:: Records for processing ::
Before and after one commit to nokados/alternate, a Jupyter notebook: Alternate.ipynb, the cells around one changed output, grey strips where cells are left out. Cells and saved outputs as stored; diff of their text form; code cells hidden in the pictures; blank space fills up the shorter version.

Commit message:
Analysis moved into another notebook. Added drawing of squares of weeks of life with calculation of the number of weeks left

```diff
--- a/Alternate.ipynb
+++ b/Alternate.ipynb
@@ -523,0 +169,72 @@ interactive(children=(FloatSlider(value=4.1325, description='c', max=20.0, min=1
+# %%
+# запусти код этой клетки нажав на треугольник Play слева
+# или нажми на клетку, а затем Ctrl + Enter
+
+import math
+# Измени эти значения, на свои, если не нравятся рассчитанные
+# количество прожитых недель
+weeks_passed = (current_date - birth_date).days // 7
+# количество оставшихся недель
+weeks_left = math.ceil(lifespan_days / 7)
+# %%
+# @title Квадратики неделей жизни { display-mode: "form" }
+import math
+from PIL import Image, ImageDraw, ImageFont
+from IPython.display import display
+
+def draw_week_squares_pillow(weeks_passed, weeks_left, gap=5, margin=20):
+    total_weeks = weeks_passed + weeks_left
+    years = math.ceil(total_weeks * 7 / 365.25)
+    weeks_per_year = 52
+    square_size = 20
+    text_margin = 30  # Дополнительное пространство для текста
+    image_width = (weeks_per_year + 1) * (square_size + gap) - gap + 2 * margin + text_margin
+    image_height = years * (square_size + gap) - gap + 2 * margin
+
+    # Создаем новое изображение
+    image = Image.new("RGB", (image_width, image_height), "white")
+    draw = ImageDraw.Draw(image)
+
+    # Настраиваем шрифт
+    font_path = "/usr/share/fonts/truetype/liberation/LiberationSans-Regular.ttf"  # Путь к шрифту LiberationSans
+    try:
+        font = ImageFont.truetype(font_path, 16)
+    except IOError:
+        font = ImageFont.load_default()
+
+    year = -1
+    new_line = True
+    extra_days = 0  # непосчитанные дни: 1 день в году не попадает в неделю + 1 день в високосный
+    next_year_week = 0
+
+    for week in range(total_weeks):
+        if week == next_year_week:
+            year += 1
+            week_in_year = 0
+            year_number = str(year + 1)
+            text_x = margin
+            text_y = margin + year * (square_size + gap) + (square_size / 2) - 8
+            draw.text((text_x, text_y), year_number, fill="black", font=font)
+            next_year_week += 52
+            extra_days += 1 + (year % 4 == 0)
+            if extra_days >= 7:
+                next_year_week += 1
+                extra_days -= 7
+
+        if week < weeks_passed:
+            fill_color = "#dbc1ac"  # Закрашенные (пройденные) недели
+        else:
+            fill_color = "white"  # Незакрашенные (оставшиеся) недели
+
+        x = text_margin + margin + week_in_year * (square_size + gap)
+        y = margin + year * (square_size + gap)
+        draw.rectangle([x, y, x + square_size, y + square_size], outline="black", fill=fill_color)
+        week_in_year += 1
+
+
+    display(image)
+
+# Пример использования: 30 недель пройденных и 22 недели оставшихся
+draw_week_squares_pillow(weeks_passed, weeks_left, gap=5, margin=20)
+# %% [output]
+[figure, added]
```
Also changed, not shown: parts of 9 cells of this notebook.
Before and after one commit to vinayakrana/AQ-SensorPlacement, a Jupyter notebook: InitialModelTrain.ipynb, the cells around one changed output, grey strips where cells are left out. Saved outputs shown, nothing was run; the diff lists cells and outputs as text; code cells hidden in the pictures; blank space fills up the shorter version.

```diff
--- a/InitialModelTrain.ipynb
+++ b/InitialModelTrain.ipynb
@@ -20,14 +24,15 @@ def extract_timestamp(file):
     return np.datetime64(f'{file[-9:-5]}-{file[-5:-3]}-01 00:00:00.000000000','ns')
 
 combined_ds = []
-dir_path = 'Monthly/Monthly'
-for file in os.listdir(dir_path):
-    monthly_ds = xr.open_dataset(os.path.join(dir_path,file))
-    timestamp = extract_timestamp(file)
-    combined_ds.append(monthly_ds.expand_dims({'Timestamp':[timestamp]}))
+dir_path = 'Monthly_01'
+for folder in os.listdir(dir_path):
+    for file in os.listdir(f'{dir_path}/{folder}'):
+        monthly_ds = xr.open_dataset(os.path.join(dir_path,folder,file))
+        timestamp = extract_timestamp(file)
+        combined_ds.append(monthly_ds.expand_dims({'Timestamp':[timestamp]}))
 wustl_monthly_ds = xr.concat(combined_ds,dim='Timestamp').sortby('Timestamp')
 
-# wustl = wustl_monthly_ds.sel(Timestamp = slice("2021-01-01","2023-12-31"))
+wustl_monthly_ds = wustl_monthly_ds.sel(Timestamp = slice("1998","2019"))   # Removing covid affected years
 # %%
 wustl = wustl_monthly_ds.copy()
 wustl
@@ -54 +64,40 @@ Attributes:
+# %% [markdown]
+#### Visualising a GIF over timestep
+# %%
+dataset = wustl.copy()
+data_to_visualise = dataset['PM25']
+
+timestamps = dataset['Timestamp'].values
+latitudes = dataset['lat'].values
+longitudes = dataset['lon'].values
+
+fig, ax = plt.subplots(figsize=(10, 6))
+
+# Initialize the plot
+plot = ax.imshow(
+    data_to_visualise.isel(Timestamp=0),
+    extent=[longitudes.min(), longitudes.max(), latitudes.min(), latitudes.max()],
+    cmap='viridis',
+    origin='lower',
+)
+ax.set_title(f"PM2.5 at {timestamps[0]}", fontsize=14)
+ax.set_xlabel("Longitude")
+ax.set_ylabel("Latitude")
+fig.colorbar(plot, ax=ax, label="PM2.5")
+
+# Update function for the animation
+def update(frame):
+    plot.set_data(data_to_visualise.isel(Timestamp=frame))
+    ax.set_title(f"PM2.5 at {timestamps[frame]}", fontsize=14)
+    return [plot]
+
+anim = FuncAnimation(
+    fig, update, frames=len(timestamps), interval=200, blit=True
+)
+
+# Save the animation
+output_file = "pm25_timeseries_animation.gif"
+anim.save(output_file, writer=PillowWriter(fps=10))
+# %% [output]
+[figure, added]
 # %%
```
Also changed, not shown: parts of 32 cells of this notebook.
:::
▸ **What you need to do**
The exercise is to copy out every line above that has the word "notebook" in it.

▸ **The answer**
Before and after one commit to nokados/alternate, a Jupyter notebook: Alternate.ipynb, the cells around one changed output, grey strips where cells are left out. Cells and saved outputs as stored; diff of their text form; code cells hidden in the pictures; blank space fills up the shorter version.
Analysis moved into another notebook. Added drawing of squares of weeks of life with calculation of the number of weeks left
Also changed, not shown: parts of 9 cells of this notebook.
Before and after one commit to vinayakrana/AQ-SensorPlacement, a Jupyter notebook: InitialModelTrain.ipynb, the cells around one changed output, grey strips where cells are left out. Saved outputs shown, nothing was run; the diff lists cells and outputs as text; code cells hidden in the pictures; blank space fills up the shorter version.
Also changed, not shown: parts of 32 cells of this notebook.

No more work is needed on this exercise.